Political donations, have long occupied a complicated and murky space in the public domain. The long pending demand for transparency in their collection and disclosure has haunted political parties for a good number of years now. Last year, the Delhi High Court’s judgment against the Bhartiya Janata Party and the Indian National Congress citing their illegally received foreign funding dealt a debilitating blow to claims of transparent and above board campaign funding made by these parties. Moreover, the recent fracas between the Aam Aadmi Party and the AVAM, concerning the receipt of electoral funding from an “unknown foreign source” created a good amount of political debris. The decision of the major political parties to contest the judgment of the CIC allowing RTI application against political parties has only made matters worse. Presently, a Law Commission report to the Central Government on the subject of political donations is in works.
After a considerable amount of consultations as well as deliberations with the stake holders, the honourable panel is in the final stages of submitting the 255th report to the Union Law Ministry on March 11, highlighting the electoral reforms needed to be instituted with respect to political donations. The Law Commission has drafted the report which consider the question of amending the regulatory provisions relating to such donations and the mechanisms which are needed to be put in place in order to ensure precision and transparency in the process of giving and receiving donations.
In the events preceding the Delhi Assembly elections, the AamAadmi Volunteer Manch had alleged that AAP had received funds from dubious companies from Canada and other foreign destinations. The amount received was alleged to be nearly 2 crores, which was purported to be black money received from different companies operating abroad. However, the party was given a clean chit after the donors were reported to be genuine and the funding found to be legitimate.

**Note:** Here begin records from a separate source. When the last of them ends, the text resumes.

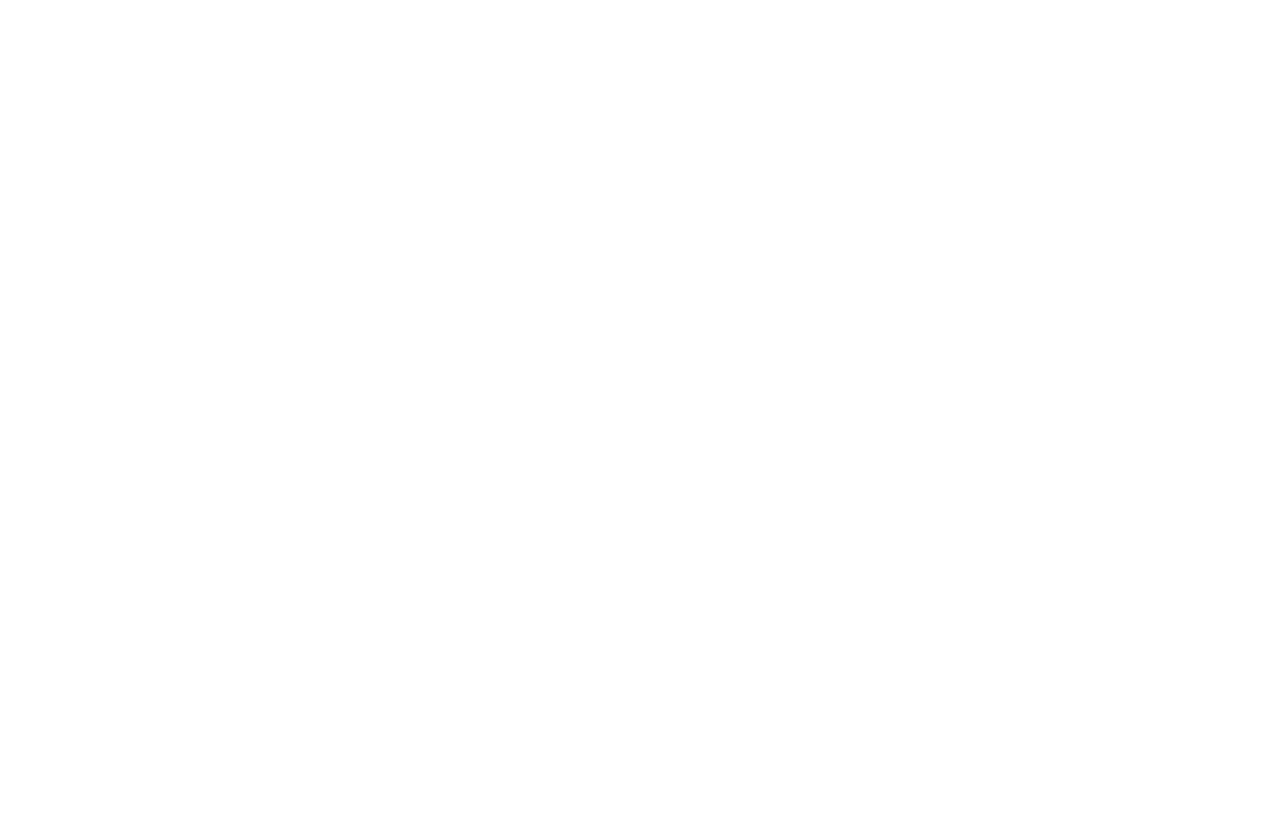
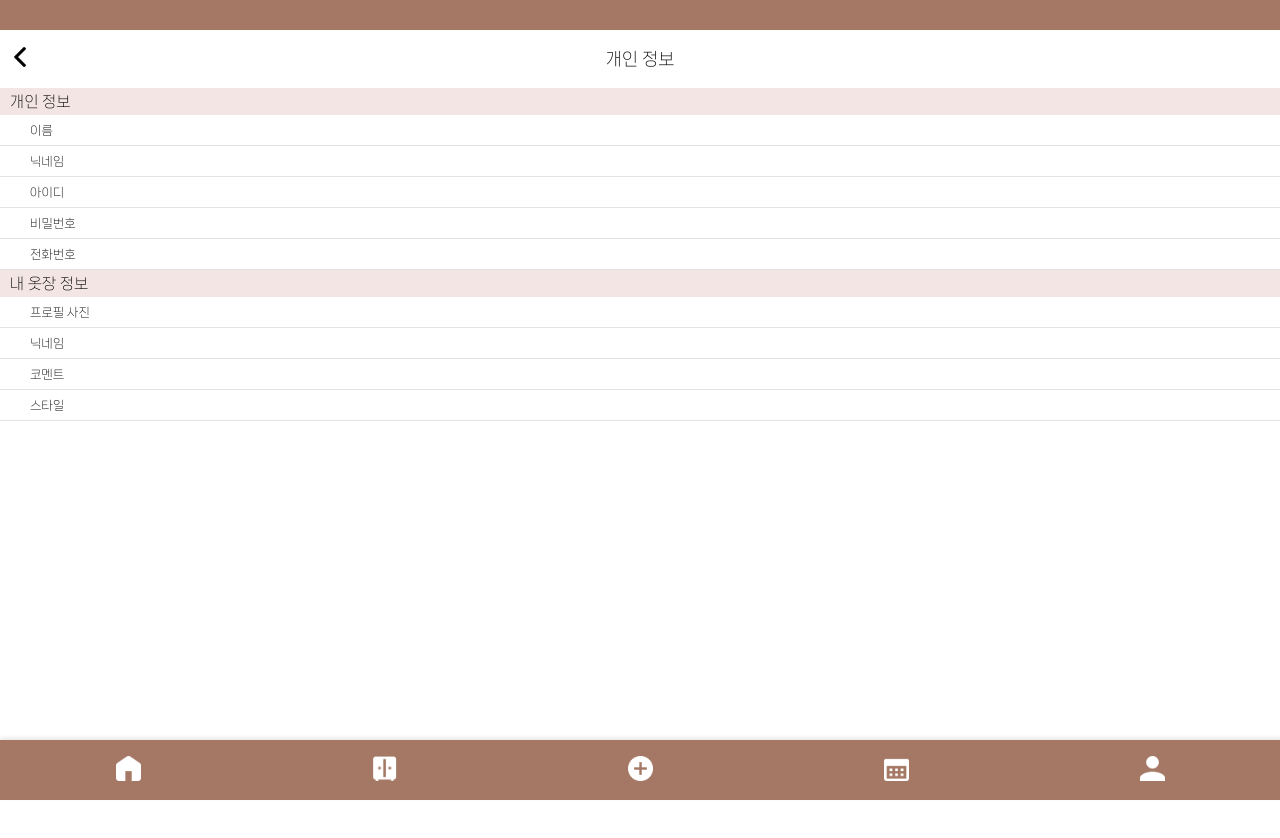
Before and after one commit to 2025-IFIVE/fitza_FE, a React (Create React App) app in the folder fitza_fe/: page /person in a window 1280 px wide. Before the commit this address had no page. Shown: the top 838 px of the page. Before the commit the page ends 800 px from the top, so only its background shows below. Built offline with nearby package versions, Linux system fonts and the light colour scheme; no server answers; a web font is replaced by a local one.

Commit message:
개인 정보 페이지 초기화

```diff
--- a/fitza_fe/src/App.js
+++ b/fitza_fe/src/App.js
@@ -13,6 +13,7 @@
 import MyCloset_2 from "./pages/MyCloset_2";
 import MyCloset_3 from "./pages/MyCloset_3";
 import Mypage from "./pages/Mypage";
+import Person from "./pages/Person";
 import CalendarPage from "./pages/CalendarPage";
 import ShareCloset from "./pages/ShareCloset";
 import Friends from "./pages/Friends";
@@ -35,6 +36,7 @@
         <Route path="/category/:categoryName" element={<MyCloset_2 />} />
         <Route exact path="/mycloset_3" element={<MyCloset_3 />} />
         <Route exact path="/mypage" element={<Mypage />} />
+        <Route exact path="/person" element={<Person />} />
         <Route exact path="/calendarpage" element={<CalendarPage />} />
         <Route exact path="/sharecloset" element={<ShareCloset />} />
         <Route exact path="/friends" element={<Friends />} />
--- /dev/null
+++ b/fitza_fe/src/pages/Person.js
@@ -0,0 +1,130 @@
+import React, { useState, useEffect } from "react";
+import * as Per from "../styles/PersonStyle";
+import Footer from '../components/Footer'
+import TopBar from '../components/TopBar'
+import { Link, useNavigate } from "react-router-dom";
+import smallPlus from '../img/smallPlus.png';
+import axios from 'axios';
+
+
+// 이미지 주소
+import find from "../img/friendspage_find.png";
+import backIcon from "../img/backButton.png";
+
+
+function Person() {
+
+    const [Person, setPerson] = useState([
+        { id: 1, name: "홍길동" },
+        { id: 2, name: "김철수" },
+        { id: 3, name: "박영희" },
+    ]);  // 친구 목록 상태
+    const [searchTerm, setSearchTerm] = useState("");  // 검색어 상태
+    const [showModal, setShowModal] = useState(false);  // 모달 표시 상태
+    const [friendNumber, setFriendNumber] = useState("");  // 입력받은 친구 번호
+    const [newFriend, setNewFriend] = useState(null);  // 추가된 친구 정보
+    const navigate = useNavigate();
+
+
+    useEffect(() => {
+        // 백엔드에서 친구 목록을 가져오는 API 호출 (예시)
+        axios.get("/api/Person")
+            .then(response => setPerson(response.data))
+            .catch(error => console.error("친구 목록 가져오기 실패", error));
+    }, [newFriend]);  // 새로운 친구가 추가될 때마다 목록 갱신
+
+    const handleSearchChange = (e) => {
+        setSearchTerm(e.target.value);
+    };
+
+    const handleAddFriend = () => {
+        setShowModal(true);  // 친구 추가 모달 열기
+    };
+
+    const handleAddFriendNumber = () => {
+        if (!friendNumber) return;
+
+        // 친구 번호로 친구 정보를 가져오는 API 호출
+        axios.post("/api/add-friend", { friendNumber })
+            .then(response => {
+                setNewFriend(response.data);  // 추가된 친구 정보 상태에 저장
+                setShowModal(false);  // 모달 닫기
+                setFriendNumber("");  // 번호 입력 초기화
+            })
+            .catch(error => {
+                console.error("친구 추가 실패", error);
+                setShowModal(false);
+            });
+    };
+
+    const filteredPerson = Person.filter(friend =>
+        friend.name.toLowerCase().includes(searchTerm.toLowerCase())
+    );
+
+    const handleBackClick = () => {
+        navigate(-1);  // 이전 페이지로 이동
+    };
+
+    return (
+        <Per.Background>
+            <Per.TopBox>
+                <TopBar />
+            </Per.TopBox>
+
+            <Per.Container>
+                <Per.Header>
+                    <Per.Back onClick={handleBackClick}>
+                        <img src={backIcon} alt="back" />
+                    </Per.Back>
+                    <Per.Title>개인 정보</Per.Title>
+                </Per.Header>
+                <Per.TitleBox1>
+                    <Per.Title1>개인 정보</Per.Title1>
+                </Per.TitleBox1>
+                <Per.FriendList>
+                    <Per.FriendItem >
+                        <div>이름</div>
+                    </Per.FriendItem>
+                    <Per.FriendItem >
+                        <div>닉네임</div>
+                    </Per.FriendItem>
+                    <Per.FriendItem >
+                        <div>아이디</div>
+                    </Per.FriendItem>
+                    <Per.FriendItem >
+                        <div>비밀번호</div>
+                    </Per.FriendItem>
+                    <Per.FriendItem >
+                        <div>전화번호</div>
+                    </Per.FriendItem>
+                </Per.FriendList>
+
+
+                <Per.TitleBox1>
+                    <Per.Title1>내 옷장 정보</Per.Title1>
+                </Per.TitleBox1>
+                <Per.FriendList>
+                    <Per.FriendItem >
+                        <div>프로필 사진</div>
+                    </Per.FriendItem>
+                    <Per.FriendItem >
+                        <div>닉네임</div>
+                    </Per.FriendItem>
+                    <Per.FriendItem >
+                        <div>코멘트</div>
+                    </Per.FriendItem>
+                    <Per.FriendItem >
+                        <div>스타일</div>
+                    </Per.FriendItem>
+                </Per.FriendList>
+            </Per.Container >
+
+            <Per.BottomBox>
+                <Footer />
+            </Per.BottomBox>
+
+        </Per.Background >
+    );
+}
+
+export default Person;
--- /dev/null
+++ b/fitza_fe/src/styles/PersonStyle.js
@@ -0,0 +1,220 @@
+import styled from "styled-components";
+import { Link } from 'react-router-dom';  // 이 코드가 있어야 합니다!
+
+/* 전체 배경 */
+export const Background = styled.div`
+  display: flex;
+  flex-direction: column;
+  align-items: center;
+  width: 100%;
+  min-height: 100vh; /* 최소 높이를 뷰포트 전체로 설정 */
+  background-color: #ffffff; /* 배경색 */
+  padding-top: 30px; /* 탑바 높이만큼 여백 */
+  padding-bottom: 60px; /* 푸터 높이만큼 여백 */
+  overflow-x: hidden; /*옆에 여백 숭기기*/
+`;
+
+/* 탑바를 감싸는 박스 */
+export const TopBox = styled.div`
+  width: 100%;
+  height: 30px; /* 탑바 높이 */
+  position: fixed;
+  top: 0;
+  left: 0;
+  z-index: 1000;
+  background-color:#AD8574; /* 푸터와 같은 색 */
+  display: flex;
+  align-items: center;
+  justify-content: center;
+  color: white;
+  font-weight: bold;
+  font-size: 18px;
+`;
+
+/* 푸터를 감싸는 박스 */
+export const BottomBox = styled.div`
+  width: 100%;
+  height: 60px; /* 푸터 높이 */
+  position: fixed;
+  bottom: 0;
+  left: 0;
+  z-index: 1000;
+  background-color: #AD8574; /* 탑바와 같은 색 */
+  display: flex;
+  align-items: center;
+  justify-content: space-around; /* 아이콘을 균등 배치 */
+  padding: 0 10px;
+  box-shadow: 0px -2px 4px rgba(0, 0, 0, 0.1);
+`;
+
+export const Container = styled.div`
+  width: 100%;
+  display: flex;
+  flex-direction: column;
+  align-items: center;
+`;
+
+export const Header = styled.div`
+  width: 100%;
+  display:flex;
+  align-items: center;
+  justify-content: center; /* Header 전체를 가로로 중앙 정렬 */
+`;
+
+export const Logo = styled.div`
+  position: absolute;
+  left: 10px; /* Logo를 왼쪽으로 배치 */
+  font-size: 33px;
+  color: black;
+`;
+
+export const Title = styled.div`
+    font-family: 'NanumSquareNeo';
+    position: relative;
+    font-size: 17px;
+    color: black;
+    padding-top: 20px;
+    padding-bottom: 20px;
+`;
+
+export const TitleBox1 = styled.div`
+
+  background-color: rgba(206, 150, 148, 0.25); /* #CE9694 */
+  width: 100%;
+  padding: 0.1px;
+  display: flex;
+  justify-content: space-between;
+  //align-items: center; /* 세로 중앙 정렬 */
+
+`;
+
+export const Title1 = styled.div`
+  font-family: 'NanumSquareNeo';
+  color: #000; /* 검은색 */
+  font-size: 15px;
+  padding-left: 10px;
+  padding-top:5px;
+  padding-bottom:5px;
+  margin:0;
+`;
+
+export const Register = styled.div`
+  font-family: 'NanumSquareNeo';
+  color: #000; /* 검은색 */
+  font-size: 15px;
+  padding-left: 10px;
+  padding-top:5px;
+  padding-bottom:5px;
+  margin:0;
+`;
+
+export const RegisterContainer = styled.div`
+  display: flex;
+  align-items: center; /*세로중앙정렬*/
+  gap: 3px;
+  padding-right: 10px;
+
+  img {
+    width: 20px; /* 크기 고정 */
+    height: auto; /* 비율 유지 */
+    vertical-align: middle; /* 텍스트와 같은 높이로 정렬 */
+    display: flex;
+  }
+`;
+
+export const Back = styled.div`
+  position: absolute;
+  left: 10px; /* Logo를 왼쪽으로 배치 */
+    img {
+    width: 20px;  /* 원하는 너비 */
+    height: 20px; /* 원하는 높이 */
+    object-fit: contain; /* 이미지 비율을 유지하면서 크기 맞추기 */
+  }
+`;
+
+/* =====================================================================
+========================================================================
+
+                             친구 목록 스타일
+
+========================================================================
+======================================================================*/
+
+
+export const AddFnd = styled.div`
+
+`;
+
+// 검색을 감싸는 박스
+export const Search = styled.div`
+    padding: 5px;
+    margin-top: 15px;
+    margin-bottom: 15px;
+    background-color: rgba(206, 150, 148, 0.25);
+    border-radius: 50px;
+    display: flex;
+    justify-content: center;
+    align-items: center;
+`;
+
+// 친구 검색창
+export const SearchInput = styled.input`
+    width: 100%;
+    max-width: 300px;
+    padding: 5px;
+    border: 0px solid #ccc;
+    border-radius: 50px;
+    outline: none;
+    font-size: 12px;
+    text-align: center;
+`;
+
+//이미지 감싸는 박스
+export const Find = styled.div`
+
+`;
+
+// 돋보기 이미지 스타일
+export const FindImg = styled.div`
+    width: 20px;  // 원하는 크기로 조절
+    height: 20px;
+    margin-left: 5px;
+    margin-right: 5px;
+    img {
+        width: 100%;
+        height: 100%;
+        object-fit: contain;  // 이미지 비율 유지하면서 축소
+
+    }
+`;
+
+// 친구 목록 박스
+// 친구 아이템을 Link 스타일로 변경
+export const FriendItem = styled.div`
+  font-family: 'NanumSquareNeo';
+  font-size: 12px;
+  padding-left: 10px;
+  text-decoration: none; /* 기본 링크 스타일 제거 */
+  display: flex;
+  align-items: center; /* 세로 가운데 정렬 */
+  justify-content: flex-start;
+  width: 100%;
+  height: 30px;
+  border-bottom: 1px solid rgba(200, 200, 200, 0.5);
+
+  &> div{
+    padding-left: 20px; /* 원하는 만큼 조절 */
+    text-align: left;
+    width: 100%;
+    }
+
+`;
+
+// 친구 목록
+export const FriendList = styled.div`
+  background-color: rgba(255, 255, 255, 0.25); /* #CE9694 */
+  width: 100%;
+  display: flex;
+  flex-direction: column; /* 아래에서 위로 쌓이도록 */
+  align-items: flex-start; /* 왼쪽 정렬 */
+`;
```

Earlier last year, the Delhi High Court had held the BJP and Congress guilty of receiving illegitimate foreign funding in contravention of the Foreign Contribution (Regulation) Act. Though these major parties have appealed the decision in the Supreme Court, the matter is far from being resolved and has caused a lot of disrepute to both the parties.
The Law Commission had, in 2014, proposed that Parliamentarians and Assembly members should be disqualified if a chargesheet is drafted against them for the offences which carry a sentence of five years or above (criminal case). However, the proposal has not found many takers within the Supreme Court or the political establishment.
Further, the law commission is also set to make recommendations with respect to electoral issues like opinion/exit polls showcased vociferously by the media which may be capable of influencing the public as well instances/patterns of paid news proliferating on a daily basis.
One of the primary focus of the work undertaken by the Law Commission is the mechanisms that need to be developed within the boundary of the constitutional guarantee of free speech in order to curb the menace of biased or favourable news items being reported or telecasted by the print or news media, in order to cater to vested interests in the political firmament as well as to influence the free and fair electoral process in the country.
The panel is also touted to debate the need to provide state funding of elections for a candidate and if it is permitted, then what should be the applicable criterion or quantum of funds to be devolved per candidate. Further, the publication of government advertisements, highlighting the achievements of a political party in power for a period of 6 months preceding the date of dissolution of the House, can also be restricted as per the recommendations of the law commission.
Furthermore, the Law commission will consider questions such as the maximum limit of campaign expenditure in light of the increase in the cost/price index, furnishing of inaccurate or false particulars as a ground of candidate’s disqualification, and limiting a candidate’s privilege to contest on more than one seat at a time.
by Siddhartha Singh.